Harry and Meghan were attending the Ms. Foundation’s Women of Vision annual gala at the Ziegfeld Ballroom, during which the Duchess of Sussex was honoured by Gloria Steinem for her “global advocacy to empower and advocate on behalf of women and girls”, reported Good Morning America.
But the night turned sour when, according to the couple’s spokesperson, they were “involved in a near catastrophic car chase at the hands of a ring of highly aggressive paparazzi”.
The spokesperson added: “This relentless pursuit, lasting over two hours, resulted in multiple near collisions involving other drivers on the road, pedestrians and two NYPD officers.”
New York police gave a rather different account, saying that while there were “numerous photographers that made their transport challenging”, the pair “arrived at their destination and there were no reported collisions, summonses, injuries, or arrests in regard”. Sukhcharn Singh, who drove the couple on part of their journey, said the description of the situation as “catastrophic” was “exaggerated”.
‘Impossible not to think of Princess Diana’
Speaking to Sky News, the couple’s press secretary Ashley Hansen said: “I have never experienced their vulnerability as much as I did last night. They were incredibly scared and shaken up.”
Journalist Omid Scobie, who has written biographies of the royal couple, told BBC Newsnight that it was “impossible not to think of Princess Diana when we hear about car accidents and this kind of aggressive paparazzi chase”.
The Sussexes’ account of “a relentless pursuit” is a “percussive succession of coincidences and details that will make the blood of every right thinking person boil”, agreed The Independent’s Samuel Fishwick.
“Let us not forget the terms on which the prince began his campaign of retribution against the press in that infamous Oprah Winfrey interview back in 2021,” added Fishwick.
“The clicking of cameras and the flashing of cameras makes my blood boil,” he told Winfrey. “It makes me angry and takes me back to what happened to my mum and my experience as a kid.”
A photographer familiar with the market for celebrity pictures in New York suggested to The Guardian that “the claims could be designed to play into the Diana, Princess of Wales narrative, given how popular she was in the US”.
They told the paper: “‘Americans are a bit more sympathetic to the couple than the Brits right now.’”
“There are jokes, too, that photographers are tipped off by the couple themselves,” said The Guardian’s Edward Helmore, recalling the “sniping” of former TV anchor Megyn Kelly when Meghan was photographed going hiking with friends in California on the day of her father-in-law’s coronation.
“A cynical observer might question the timing of their bombshell statement”, wrote The Telegraph’s associate editor Camilla Tominey.

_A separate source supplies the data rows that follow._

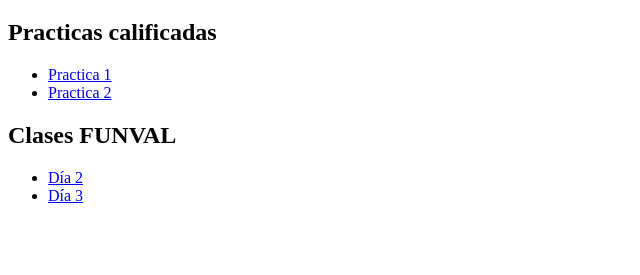
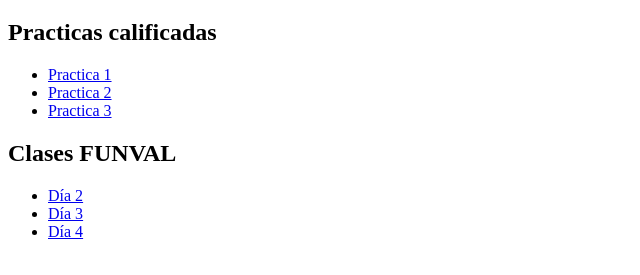
Before and after one commit to ibra1390/funval, a plain HTML site: page index.html in a window 1280 px wide. Shown: the part 61-336 px from the top of the page, without its empty margins (0-640 px from the left). Drawn offline with Linux system fonts and the light colour scheme.

Commit message:
dia 4 y practica 3 agregados a index principal

```diff
--- a/index.html
+++ b/index.html
@@ -15,6 +15,9 @@
         <li>
             <a href="./tareas/practica-2/index.html">Practica 2</a>
         </li>
+        <li>
+            <a href="./tareas/practica-3/index.html">Practica 3</a>
+        </li>
     </ul>
     <h2>Clases FUNVAL</h2>
     <ul>
@@ -24,6 +27,9 @@
         <li>
             <a href="./dia-3/formulario.html">Día 3</a>
         </li>
+        <li>
+            <a href="./dia-4/layout.html">Día 4</a>
+        </li>
     </ul>
 </body>
 </html>
```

It came “just a day after Harry’s lawyers appeared in the High Court arguing that it was not only wrong of him to be stripped of his armed Metropolitan Police protection when he is back in the UK, but unfair for him to have been denied the right to reimburse the taxpayer for it”.
The events on the streets of Manhattan “don’t form part of the case against the tabloid press which Harry is fighting in London, but they neatly, some say conveniently, embolden his cause”, agreed Sky News’s US correspondent Mark Stone.
“As is often the case with the British royal family,” said Intelligencer, “there’s still plenty of confusion and controversy surrounding the incident.”